(Version difference data)
[Start of Attachment]
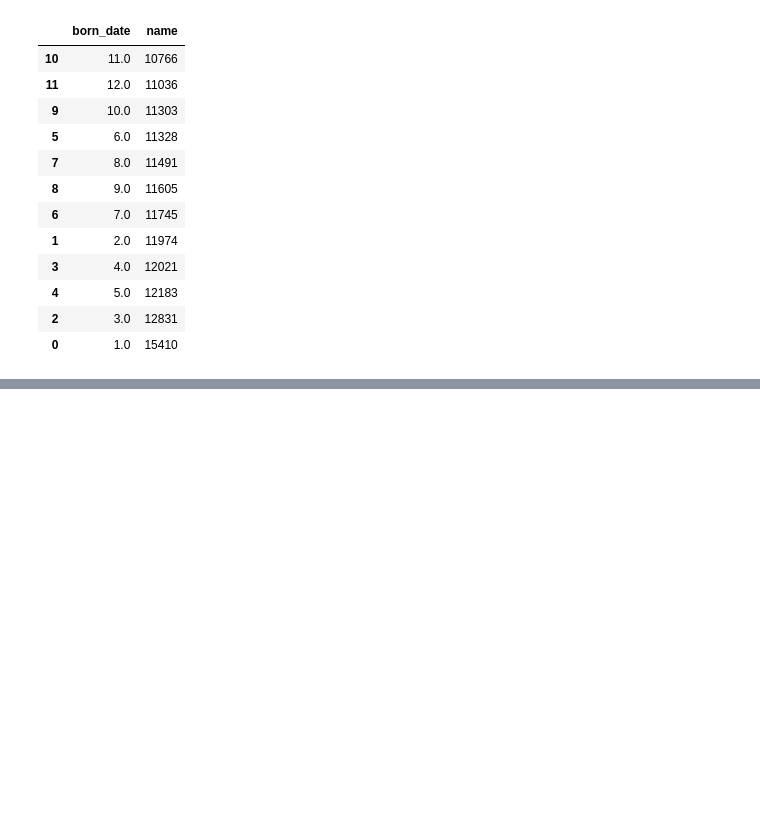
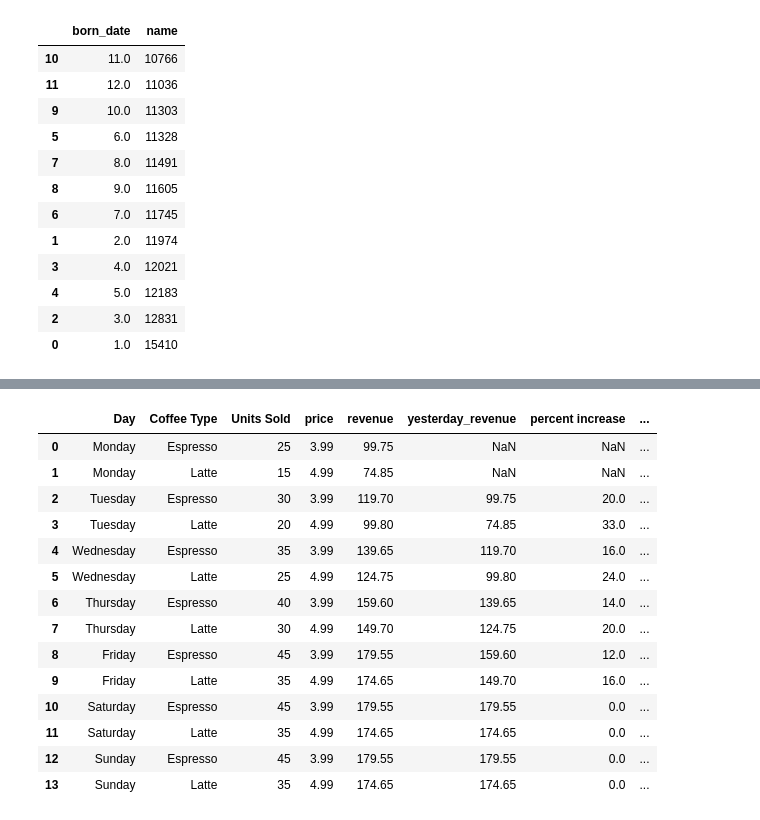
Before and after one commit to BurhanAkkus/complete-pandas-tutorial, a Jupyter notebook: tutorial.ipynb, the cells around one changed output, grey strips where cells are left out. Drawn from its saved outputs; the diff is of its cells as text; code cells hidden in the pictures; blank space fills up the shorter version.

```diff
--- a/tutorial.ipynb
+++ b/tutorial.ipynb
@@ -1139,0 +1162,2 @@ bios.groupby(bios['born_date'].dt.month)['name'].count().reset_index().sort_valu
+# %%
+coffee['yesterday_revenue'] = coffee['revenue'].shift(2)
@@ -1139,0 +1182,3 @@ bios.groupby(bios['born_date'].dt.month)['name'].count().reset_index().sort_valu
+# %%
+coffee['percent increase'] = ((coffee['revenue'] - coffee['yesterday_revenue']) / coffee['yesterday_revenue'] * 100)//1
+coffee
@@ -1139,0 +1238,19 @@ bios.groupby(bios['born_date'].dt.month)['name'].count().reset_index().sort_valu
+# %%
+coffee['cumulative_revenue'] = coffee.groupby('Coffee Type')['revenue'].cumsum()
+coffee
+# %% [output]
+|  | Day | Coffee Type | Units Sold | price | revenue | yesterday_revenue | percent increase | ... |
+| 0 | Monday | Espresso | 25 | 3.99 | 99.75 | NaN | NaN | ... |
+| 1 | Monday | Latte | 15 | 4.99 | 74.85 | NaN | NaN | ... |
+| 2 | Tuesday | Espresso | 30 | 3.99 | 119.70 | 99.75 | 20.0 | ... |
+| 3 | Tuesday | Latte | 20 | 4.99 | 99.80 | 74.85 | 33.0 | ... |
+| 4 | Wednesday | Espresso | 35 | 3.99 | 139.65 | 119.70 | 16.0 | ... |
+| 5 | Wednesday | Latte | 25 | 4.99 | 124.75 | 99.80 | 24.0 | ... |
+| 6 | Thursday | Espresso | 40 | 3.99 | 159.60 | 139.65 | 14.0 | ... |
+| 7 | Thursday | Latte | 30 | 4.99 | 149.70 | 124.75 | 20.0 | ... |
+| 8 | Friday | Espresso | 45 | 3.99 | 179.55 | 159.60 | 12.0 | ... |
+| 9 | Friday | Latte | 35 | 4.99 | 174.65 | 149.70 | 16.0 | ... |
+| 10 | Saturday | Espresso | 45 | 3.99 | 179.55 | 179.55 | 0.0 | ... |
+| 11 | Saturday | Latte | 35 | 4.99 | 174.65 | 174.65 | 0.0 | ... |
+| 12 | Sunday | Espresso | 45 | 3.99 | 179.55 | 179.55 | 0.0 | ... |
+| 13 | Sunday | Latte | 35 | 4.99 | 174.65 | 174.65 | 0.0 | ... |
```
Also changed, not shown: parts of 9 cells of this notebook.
[End of Attachment]
[Start of Attachment]
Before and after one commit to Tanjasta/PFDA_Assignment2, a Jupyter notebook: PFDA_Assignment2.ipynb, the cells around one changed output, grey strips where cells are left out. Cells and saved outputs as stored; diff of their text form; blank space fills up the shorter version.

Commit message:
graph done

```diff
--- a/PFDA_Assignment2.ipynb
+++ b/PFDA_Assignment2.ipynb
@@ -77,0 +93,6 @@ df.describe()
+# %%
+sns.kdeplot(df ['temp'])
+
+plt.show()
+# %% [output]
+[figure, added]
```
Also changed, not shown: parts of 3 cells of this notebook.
[End of Attachment]
### About this exercise:
Could you restate word for word the lines above from the one containing "Before and after one commit to Tanjasta/PFDA_Assignment2, a" through the one containing "Also changed, not shown: parts of 3", both included, and nothing else?

### Solved problem:
Before and after one commit to Tanjasta/PFDA_Assignment2, a Jupyter notebook: PFDA_Assignment2.ipynb, the cells around one changed output, grey strips where cells are left out. Cells and saved outputs as stored; diff of their text form; blank space fills up the shorter version.

Commit message:
graph done

```diff
--- a/PFDA_Assignment2.ipynb
+++ b/PFDA_Assignment2.ipynb
@@ -77,0 +93,6 @@ df.describe()
+# %%
+sns.kdeplot(df ['temp'])
+
+plt.show()
+# %% [output]
+[figure, added]
```
Also changed, not shown: parts of 3 cells of this notebook.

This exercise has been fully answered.